The special education industry is as diverse and varied as the mainstream student population, if not more so. Students work hard to adapt their methodologies in order to compensate for a variety of learning styles in the classroom. Special education teachers, however, not only have to adapt to different students personalities and learning styles, but also on their specific mental, physical, or emotional limitations. Teachers need to be aware of the difficulties that can arise with conditions such as Attention Deficiency Hyperactivity Disorder (ADHD), dyslexia, hearing or visual impairment, emotional disturbance, and many others. What’s more, special education teachers have to meet these challenges head on with an unfailingly positive attitude. It can be easy to lose motivation when you work with such a challenging population, but the teachers and other professionals who truly love what they do see the special education program as a happy challenge.

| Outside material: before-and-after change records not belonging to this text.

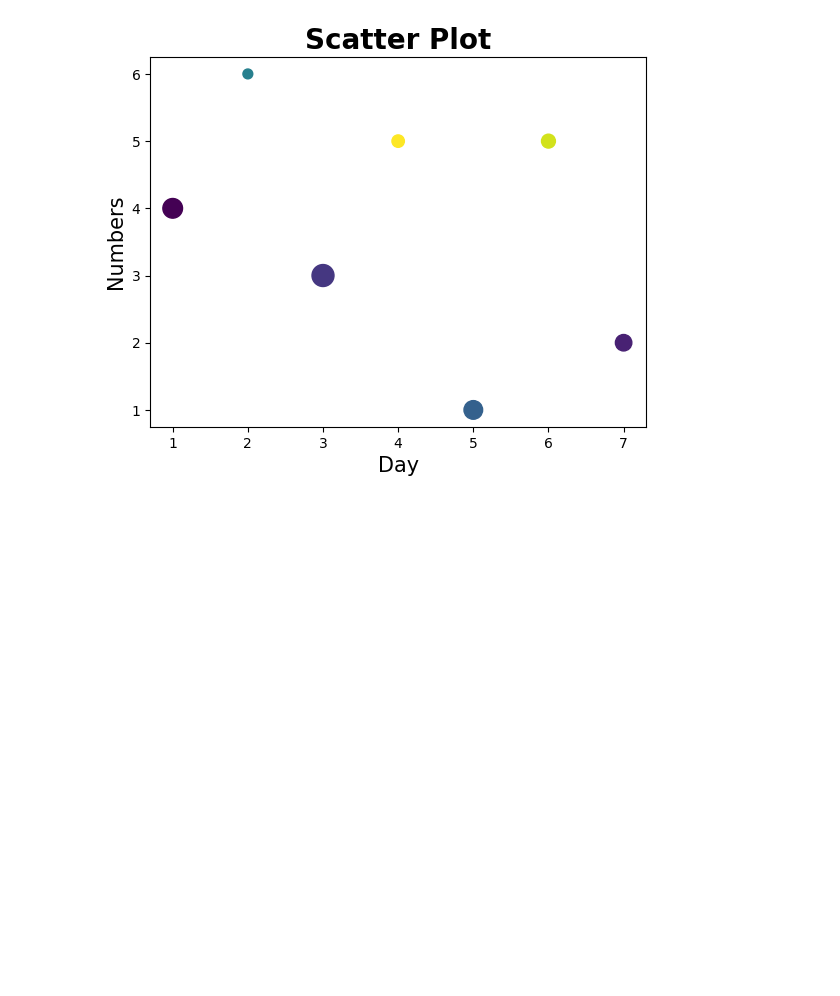
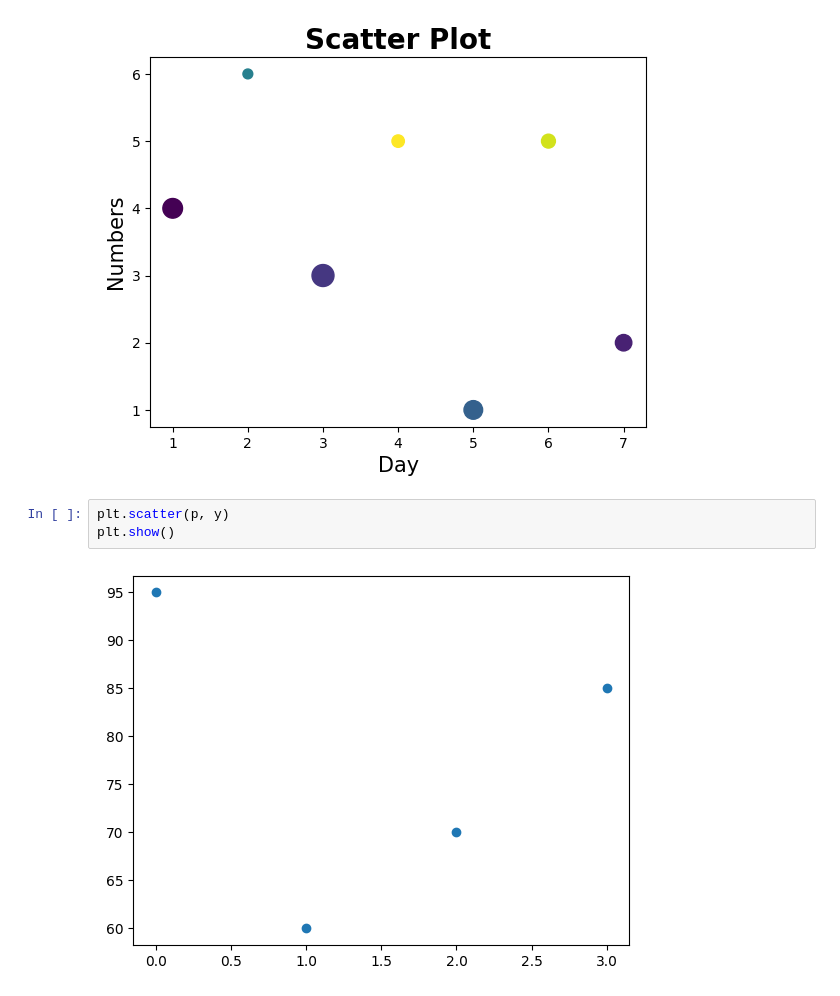
Before and after one commit to rajan-dhinoja/python_libraries, a Jupyter notebook: Matplotlib_Tutorial.ipynb, the cells around one changed output. Drawn from its saved outputs; the diff is of its cells as text; blank space fills up the shorter version.

```diff
--- a/Matplotlib_Tutorial.ipynb
+++ b/Matplotlib_Tutorial.ipynb
@@ -96,3 +96,8 @@ plt.scatter(day, num,c=colors, s=sizes, cmap="viridis")
 plt.show()
 # %% [output]
 [figure]
+# %%
+plt.scatter(p, y)
+plt.show()
+# %% [output]
+[figure, added]
```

If you have viewed Annette Lambeth’s bio on any of her various social media accounts, then you know that she is exactly this type of educator. She currently works as the Executive Director of Student Support Services in the Adams 12 Five Star District in Colorado. As such, she has taken on the responsibility of providing children ages three years to twenty-one years of age with educational support relative to their specific needs. She has overseen a great improvement across all aspects of special education and continued to push her colleagues and superiors to make lasting and effective changes to the system.
If one were to think of special education as a regular classroom they would be incredibly wrong. The main difference between a special education classroom and a mainstream one is that teachers in special education need to be drastically more flexible. You cannot guarantee that any student in special education will be engaged or even active or responsive with whatever activity you are trying to facilitate. Add into this mix the fact that many students have medical conditions, and distractions and interruptions are as predictable as the weather. That is why patience and understanding is important for a special education teacher. If you find any aspect of a student’s disability frustrating, remember that this student has to deal with that every day for the rest of their life.
Annette Lambeth (on CrowdRise), researches the best learning styles of US teachers so that they can ultimately help their students better.